Exercise objective: Count the lines below that contain the word "sdtype", and reply with that number alone.

Supplied entries:
========================================================================
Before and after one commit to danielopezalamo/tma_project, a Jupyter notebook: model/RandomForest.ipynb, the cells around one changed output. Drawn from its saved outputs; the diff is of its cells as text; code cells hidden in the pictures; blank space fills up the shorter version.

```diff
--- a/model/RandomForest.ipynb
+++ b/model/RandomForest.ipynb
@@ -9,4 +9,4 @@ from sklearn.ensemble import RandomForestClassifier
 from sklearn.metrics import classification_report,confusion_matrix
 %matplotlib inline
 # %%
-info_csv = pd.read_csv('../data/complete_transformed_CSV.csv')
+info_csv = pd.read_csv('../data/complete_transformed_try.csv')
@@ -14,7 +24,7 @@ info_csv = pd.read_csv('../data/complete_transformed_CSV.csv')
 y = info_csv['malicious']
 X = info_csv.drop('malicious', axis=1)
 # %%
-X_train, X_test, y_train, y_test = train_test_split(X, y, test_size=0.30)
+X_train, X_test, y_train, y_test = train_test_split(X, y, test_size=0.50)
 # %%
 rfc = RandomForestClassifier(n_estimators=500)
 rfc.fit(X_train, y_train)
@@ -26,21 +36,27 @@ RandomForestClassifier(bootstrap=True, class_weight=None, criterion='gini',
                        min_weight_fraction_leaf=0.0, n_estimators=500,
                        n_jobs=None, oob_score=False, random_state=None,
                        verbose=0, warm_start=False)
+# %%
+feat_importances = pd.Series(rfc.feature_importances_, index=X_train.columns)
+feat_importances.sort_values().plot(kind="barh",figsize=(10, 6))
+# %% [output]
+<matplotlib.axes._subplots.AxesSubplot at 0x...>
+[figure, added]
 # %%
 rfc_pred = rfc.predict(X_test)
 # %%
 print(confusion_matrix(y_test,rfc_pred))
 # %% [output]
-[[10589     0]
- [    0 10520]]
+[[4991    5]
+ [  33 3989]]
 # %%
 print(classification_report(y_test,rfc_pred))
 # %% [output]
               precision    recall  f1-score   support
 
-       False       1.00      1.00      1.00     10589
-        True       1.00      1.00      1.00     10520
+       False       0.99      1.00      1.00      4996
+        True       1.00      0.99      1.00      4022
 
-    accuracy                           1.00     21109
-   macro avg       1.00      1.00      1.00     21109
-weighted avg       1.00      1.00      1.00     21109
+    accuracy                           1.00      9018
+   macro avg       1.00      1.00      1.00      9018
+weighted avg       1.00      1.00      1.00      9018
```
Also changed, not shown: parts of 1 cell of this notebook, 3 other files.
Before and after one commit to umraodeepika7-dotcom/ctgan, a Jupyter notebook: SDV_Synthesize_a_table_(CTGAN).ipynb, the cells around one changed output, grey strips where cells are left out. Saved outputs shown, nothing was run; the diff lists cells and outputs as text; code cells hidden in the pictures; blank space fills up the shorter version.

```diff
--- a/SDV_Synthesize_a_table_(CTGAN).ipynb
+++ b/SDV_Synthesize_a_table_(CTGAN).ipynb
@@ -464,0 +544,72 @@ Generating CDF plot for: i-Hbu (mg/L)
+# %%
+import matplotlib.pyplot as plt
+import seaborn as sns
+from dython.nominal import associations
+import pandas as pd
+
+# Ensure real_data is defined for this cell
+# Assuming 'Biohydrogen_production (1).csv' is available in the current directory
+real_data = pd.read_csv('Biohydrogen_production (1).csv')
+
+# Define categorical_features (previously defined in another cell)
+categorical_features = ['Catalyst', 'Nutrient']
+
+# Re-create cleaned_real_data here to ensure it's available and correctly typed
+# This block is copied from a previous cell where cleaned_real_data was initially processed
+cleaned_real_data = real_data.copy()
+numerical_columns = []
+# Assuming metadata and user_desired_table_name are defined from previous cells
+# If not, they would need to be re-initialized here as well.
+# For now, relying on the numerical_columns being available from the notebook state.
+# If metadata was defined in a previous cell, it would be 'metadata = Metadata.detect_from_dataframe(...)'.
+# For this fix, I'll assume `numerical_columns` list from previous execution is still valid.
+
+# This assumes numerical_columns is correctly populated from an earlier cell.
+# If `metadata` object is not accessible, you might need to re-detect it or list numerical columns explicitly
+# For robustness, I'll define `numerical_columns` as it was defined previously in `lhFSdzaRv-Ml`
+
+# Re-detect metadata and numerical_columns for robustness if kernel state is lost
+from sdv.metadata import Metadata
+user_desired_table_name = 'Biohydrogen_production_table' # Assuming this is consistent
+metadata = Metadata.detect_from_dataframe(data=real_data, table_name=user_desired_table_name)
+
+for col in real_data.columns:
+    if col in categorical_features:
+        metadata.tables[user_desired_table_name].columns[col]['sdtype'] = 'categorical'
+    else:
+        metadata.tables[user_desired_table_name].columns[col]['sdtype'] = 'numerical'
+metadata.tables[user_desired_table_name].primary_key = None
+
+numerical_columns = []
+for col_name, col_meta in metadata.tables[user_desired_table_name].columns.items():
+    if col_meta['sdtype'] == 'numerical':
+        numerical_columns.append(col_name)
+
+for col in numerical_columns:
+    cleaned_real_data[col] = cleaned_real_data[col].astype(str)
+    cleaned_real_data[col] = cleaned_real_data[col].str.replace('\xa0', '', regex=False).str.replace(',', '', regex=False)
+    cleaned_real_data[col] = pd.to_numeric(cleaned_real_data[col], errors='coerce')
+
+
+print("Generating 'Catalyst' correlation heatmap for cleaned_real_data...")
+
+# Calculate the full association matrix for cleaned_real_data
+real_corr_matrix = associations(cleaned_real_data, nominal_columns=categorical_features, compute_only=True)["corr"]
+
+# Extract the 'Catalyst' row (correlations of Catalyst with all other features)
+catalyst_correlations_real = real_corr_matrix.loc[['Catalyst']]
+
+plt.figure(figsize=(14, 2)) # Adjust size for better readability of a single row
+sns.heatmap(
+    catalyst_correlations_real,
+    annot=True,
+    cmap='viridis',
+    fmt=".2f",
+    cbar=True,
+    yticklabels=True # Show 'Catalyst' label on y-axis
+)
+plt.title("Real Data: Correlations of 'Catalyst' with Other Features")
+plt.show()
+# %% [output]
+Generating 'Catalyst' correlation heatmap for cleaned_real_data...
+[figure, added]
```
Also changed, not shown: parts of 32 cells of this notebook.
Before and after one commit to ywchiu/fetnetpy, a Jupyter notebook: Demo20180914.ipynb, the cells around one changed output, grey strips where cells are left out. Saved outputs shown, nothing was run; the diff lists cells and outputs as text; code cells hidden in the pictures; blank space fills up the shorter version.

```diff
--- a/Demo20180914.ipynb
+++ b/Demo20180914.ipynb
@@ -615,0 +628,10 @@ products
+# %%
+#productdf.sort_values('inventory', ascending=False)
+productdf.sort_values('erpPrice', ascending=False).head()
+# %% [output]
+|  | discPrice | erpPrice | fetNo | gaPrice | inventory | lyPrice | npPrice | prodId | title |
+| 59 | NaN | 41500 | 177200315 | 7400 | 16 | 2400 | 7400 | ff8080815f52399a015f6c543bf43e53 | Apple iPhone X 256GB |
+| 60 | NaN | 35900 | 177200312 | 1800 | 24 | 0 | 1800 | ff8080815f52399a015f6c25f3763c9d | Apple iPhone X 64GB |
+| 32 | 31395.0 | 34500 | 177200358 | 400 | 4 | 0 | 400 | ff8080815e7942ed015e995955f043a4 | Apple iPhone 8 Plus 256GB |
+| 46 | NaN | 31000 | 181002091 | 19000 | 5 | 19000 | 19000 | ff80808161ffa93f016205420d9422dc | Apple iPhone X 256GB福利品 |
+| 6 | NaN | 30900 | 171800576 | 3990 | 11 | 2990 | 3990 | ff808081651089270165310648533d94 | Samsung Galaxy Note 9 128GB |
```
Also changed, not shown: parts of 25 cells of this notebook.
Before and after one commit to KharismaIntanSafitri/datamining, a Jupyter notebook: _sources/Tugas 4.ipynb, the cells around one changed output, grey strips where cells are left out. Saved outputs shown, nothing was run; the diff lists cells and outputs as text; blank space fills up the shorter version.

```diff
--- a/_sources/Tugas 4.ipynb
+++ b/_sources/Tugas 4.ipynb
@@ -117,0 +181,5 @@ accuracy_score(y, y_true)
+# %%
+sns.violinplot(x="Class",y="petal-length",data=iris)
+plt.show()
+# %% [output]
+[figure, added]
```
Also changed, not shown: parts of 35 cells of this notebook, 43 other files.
========================================================================
Answer section: 3